- Your work history; again this should go from most recent at the top, to least recent at the bottom. Give the dates you worked, your position, the company name, and your duties here.
- Interests/Skills (or both if you feel your interests relate to the job role).
- References- it is best to state “references available on request” at the end of your CV as the employer will most likely not need them yet, so there is no need to give out others personal details just yet.
Some DO’s & DON’T’s of CV writing:
DO include any relevant experience that adds to your experience.
DO include your nationality with your contact details if you are non-British.
DO make any particular achievements stand out.
DO make the personal statement personalized, so that you stand out from the other applicants.
DO spell check, this is your first contact with prospective employers, spelling mistakes will not look good.
DO NOT put your date of birth or age on the CV; there are laws to stop age discrimination.
DO NOT go over two pages for a CV.
DO NOT include references unless they have previously given permission
DO NOT label/title your CV as “Curriculum Vitae”, it should hopefully be obvious to employers what the document is; similarly do not put unnecessary headings such as “address” above your address.
The CV is crucial to the employment process as it is the link between finding your ideal job and getting an interview. It can be hard to think of things to write if you are not used to writing in a professional manner, or have no experience in the area you are looking to apply for. Do not fill up your CV with any unnecessary experience; for example, if you are applying for an accountancy job it is not necessary to include the job you had as a waitress one summer (unless there were some transferable skills). The same goes for education; if you have recently graduated, briefly give some details of the modules you did that may have be relevant to the job role, and anything you were particularly proud of, such as a particular project. As the CV has to look professional, think of it as you would an assignment, and write in third person. Try to leave out words like “I”; although it must be personalized, do not make your CV into a life story, and remember it is to advertise your skills and experience to a prospective employer. Many people write out one default CV to send to the many different companies they may be applying to, however, it is better to go over your CV after you have found a job you would like to apply for and tailor it to that company. For example, if the prospective employer regards teamwork and cooperation as one of the key points in their organisation’s success, play-up any teamwork projects you have excelled at in university or past work experience.

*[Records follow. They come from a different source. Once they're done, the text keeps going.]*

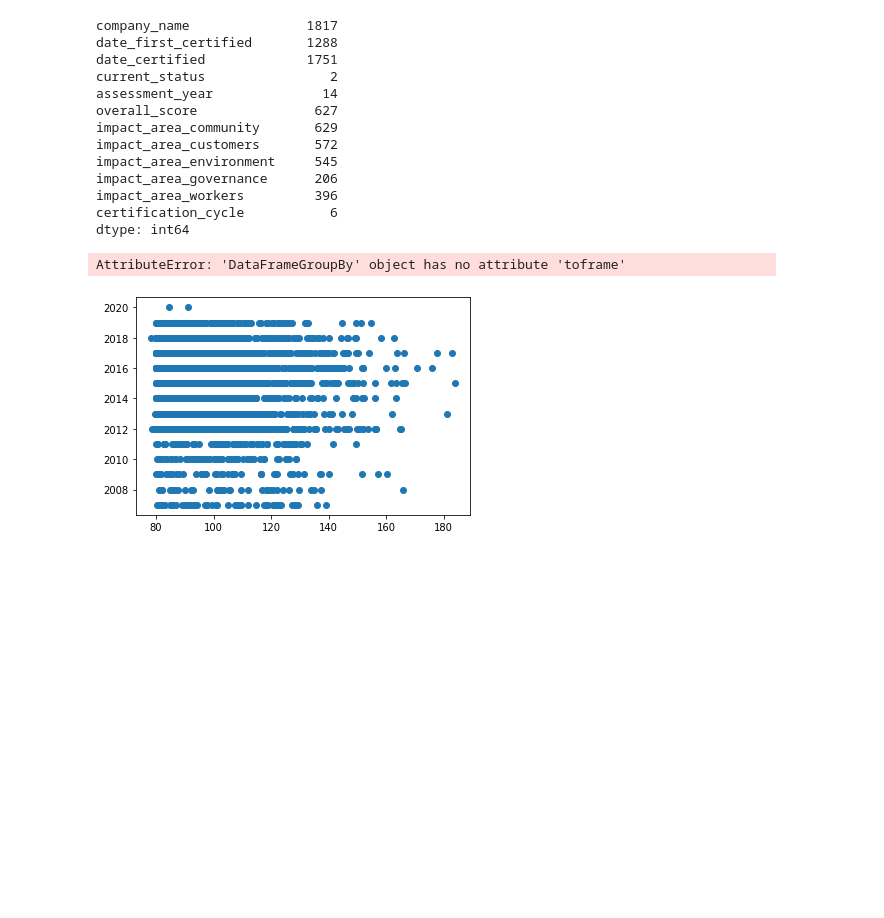
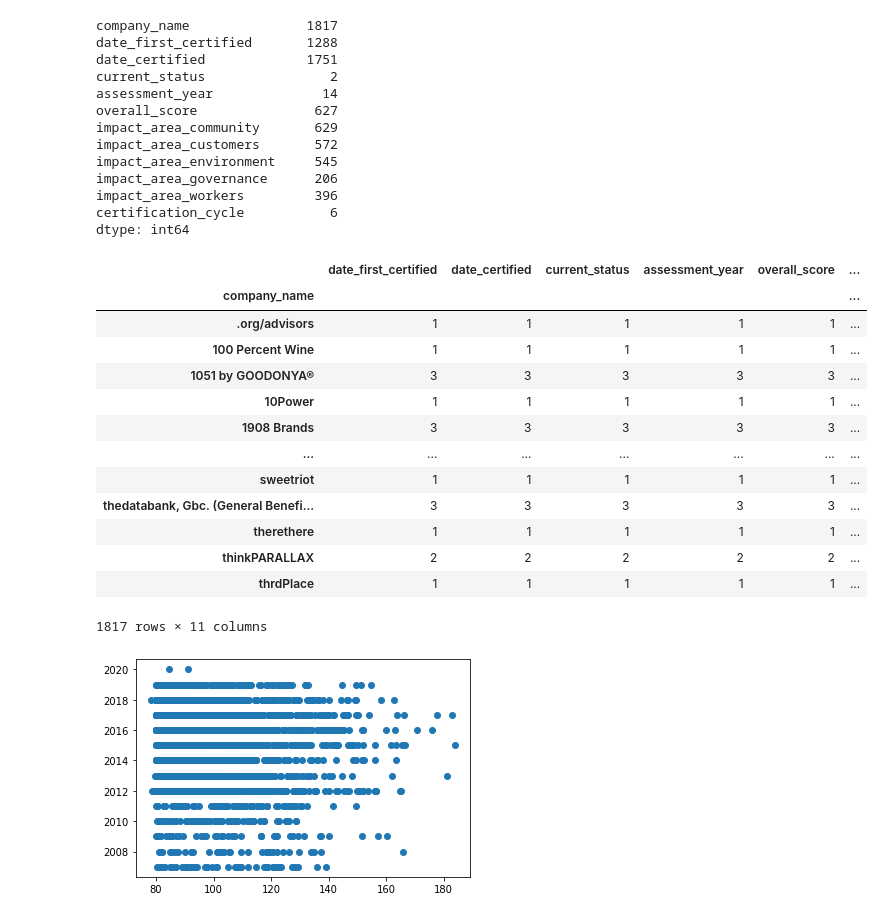
Before and after one commit to faithlierheimer/BCorpsAnalysis, a Jupyter notebook: Scratch Work--BCorps.ipynb, the cells around one changed output. Drawn from its saved outputs; the diff is of its cells as text; code cells hidden in the pictures; blank space fills up the shorter version.

```diff
--- a/Scratch Work--BCorps.ipynb
+++ b/Scratch Work--BCorps.ipynb
@@ -115,9 +115,22 @@ certification_cycle           6
 dtype: int64
 # %%
 companies = bcorp_US_cleaned.groupby('company_name')
-companies = companies.toframe()
+companies.count()
 # %% [output]
+|  | date_first_certified | date_certified | current_status | assessment_year | overall_score | ... |
+| company_name |  |  |  |  |  | ... |
+| .org/advisors | 1 | 1 | 1 | 1 | 1 | ... |
+| 100 Percent Wine | 1 | 1 | 1 | 1 | 1 | ... |
+| 1051 by GOODONYA® | 3 | 3 | 3 | 3 | 3 | ... |
+| 10Power | 1 | 1 | 1 | 1 | 1 | ... |
+| 1908 Brands | 3 | 3 | 3 | 3 | 3 | ... |
+| ... | ... | ... | ... | ... | ... | ... |
+| sweetriot | 1 | 1 | 1 | 1 | 1 | ... |
+| thedatabank, Gbc. (General Benefi... | 3 | 3 | 3 | 3 | 3 | ... |
+| therethere | 1 | 1 | 1 | 1 | 1 | ... |
+| thinkPARALLAX | 2 | 2 | 2 | 2 | 2 | ... |
+| thrdPlace | 1 | 1 | 1 | 1 | 1 | ... |
-AttributeError: 'DataFrameGroupBy' object has no attribute 'toframe'
+1817 rows × 11 columns
 # %%
 bcorp_US_cleaned
 plt.scatter(bcorp_US_cleaned.overall_score, bcorp_US_cleaned.assessment_year)
```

Some people are unsure about the order in which the headings must go within their CV; they should be laid out as in the bullet-points shown earlier, however, work and educational history should be switched dependent on the experience you have. If you have very little experience in the job you are applying for (i.e. you are a recent university graduate), place your educational history before work experience, as the skills learnt whilst at university will probably be more relevant than the work experience you’ve gained. If you have a lot of work experience relevant to the job you are applying for, place the work history above education, as this will be noticed first and give you the best chance of being seen as suitable. It can also sometimes be difficult to fill in large gaps that you have between periods of work, so try to bridge these as much as possible, as it will be preferential to the employer to know what you have been doing when not working. As mentioned in the DO’s & DON’T’s section, try not to have more than two pages in your CV; two pages is the general rule-of-thumb with CV writing in the UK. It is best to avoid a large gap at the bottom of page, so if possible arrange your CV so that all information can fit onto one page, or try to spread it out to fit onto two pages.